* _Supplied material_:
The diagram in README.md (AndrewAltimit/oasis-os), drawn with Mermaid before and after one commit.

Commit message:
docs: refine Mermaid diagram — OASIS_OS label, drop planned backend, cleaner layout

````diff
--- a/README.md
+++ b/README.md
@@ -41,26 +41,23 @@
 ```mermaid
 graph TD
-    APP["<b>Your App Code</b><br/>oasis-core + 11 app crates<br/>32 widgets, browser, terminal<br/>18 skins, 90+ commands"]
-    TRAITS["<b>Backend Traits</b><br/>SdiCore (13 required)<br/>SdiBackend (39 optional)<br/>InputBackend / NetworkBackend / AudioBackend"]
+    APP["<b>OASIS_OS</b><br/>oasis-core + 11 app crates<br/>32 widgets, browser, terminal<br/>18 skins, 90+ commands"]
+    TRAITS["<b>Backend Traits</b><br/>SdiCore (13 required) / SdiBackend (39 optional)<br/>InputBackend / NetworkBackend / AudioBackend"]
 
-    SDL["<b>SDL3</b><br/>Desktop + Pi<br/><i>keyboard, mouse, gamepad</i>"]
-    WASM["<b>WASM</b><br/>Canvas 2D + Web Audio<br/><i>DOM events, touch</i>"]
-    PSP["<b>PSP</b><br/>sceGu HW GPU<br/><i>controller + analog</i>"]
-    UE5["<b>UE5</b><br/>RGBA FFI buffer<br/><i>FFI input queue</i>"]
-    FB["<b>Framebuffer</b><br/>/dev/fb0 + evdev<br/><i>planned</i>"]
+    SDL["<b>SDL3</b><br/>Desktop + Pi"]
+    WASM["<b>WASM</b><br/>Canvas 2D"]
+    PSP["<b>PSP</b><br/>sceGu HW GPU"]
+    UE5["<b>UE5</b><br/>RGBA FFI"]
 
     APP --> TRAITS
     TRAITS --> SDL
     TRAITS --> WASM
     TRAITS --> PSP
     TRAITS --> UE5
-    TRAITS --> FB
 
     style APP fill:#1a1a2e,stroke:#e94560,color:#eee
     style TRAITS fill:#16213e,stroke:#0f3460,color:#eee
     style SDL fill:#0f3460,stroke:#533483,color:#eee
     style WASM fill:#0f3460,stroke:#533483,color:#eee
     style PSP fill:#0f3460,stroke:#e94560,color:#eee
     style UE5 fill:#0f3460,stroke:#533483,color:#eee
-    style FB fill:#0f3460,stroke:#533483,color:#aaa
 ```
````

* _Exercise directions_:
For this exercise, retype the complete listing exactly.

* _Result of the exercise_:
The diagram in README.md (AndrewAltimit/oasis-os), drawn with Mermaid before and after one commit.

Commit message:
docs: refine Mermaid diagram — OASIS_OS label, drop planned backend, cleaner layout

````diff
--- a/README.md
+++ b/README.md
@@ -41,26 +41,23 @@
 ```mermaid
 graph TD
-    APP["<b>Your App Code</b><br/>oasis-core + 11 app crates<br/>32 widgets, browser, terminal<br/>18 skins, 90+ commands"]
-    TRAITS["<b>Backend Traits</b><br/>SdiCore (13 required)<br/>SdiBackend (39 optional)<br/>InputBackend / NetworkBackend / AudioBackend"]
+    APP["<b>OASIS_OS</b><br/>oasis-core + 11 app crates<br/>32 widgets, browser, terminal<br/>18 skins, 90+ commands"]
+    TRAITS["<b>Backend Traits</b><br/>SdiCore (13 required) / SdiBackend (39 optional)<br/>InputBackend / NetworkBackend / AudioBackend"]
 
-    SDL["<b>SDL3</b><br/>Desktop + Pi<br/><i>keyboard, mouse, gamepad</i>"]
-    WASM["<b>WASM</b><br/>Canvas 2D + Web Audio<br/><i>DOM events, touch</i>"]
-    PSP["<b>PSP</b><br/>sceGu HW GPU<br/><i>controller + analog</i>"]
-    UE5["<b>UE5</b><br/>RGBA FFI buffer<br/><i>FFI input queue</i>"]
-    FB["<b>Framebuffer</b><br/>/dev/fb0 + evdev<br/><i>planned</i>"]
+    SDL["<b>SDL3</b><br/>Desktop + Pi"]
+    WASM["<b>WASM</b><br/>Canvas 2D"]
+    PSP["<b>PSP</b><br/>sceGu HW GPU"]
+    UE5["<b>UE5</b><br/>RGBA FFI"]
 
     APP --> TRAITS
     TRAITS --> SDL
     TRAITS --> WASM
     TRAITS --> PSP
     TRAITS --> UE5
-    TRAITS --> FB
 
     style APP fill:#1a1a2e,stroke:#e94560,color:#eee
     style TRAITS fill:#16213e,stroke:#0f3460,color:#eee
     style SDL fill:#0f3460,stroke:#533483,color:#eee
     style WASM fill:#0f3460,stroke:#533483,color:#eee
     style PSP fill:#0f3460,stroke:#e94560,color:#eee
     style UE5 fill:#0f3460,stroke:#533483,color:#eee
-    style FB fill:#0f3460,stroke:#533483,color:#aaa
 ```
````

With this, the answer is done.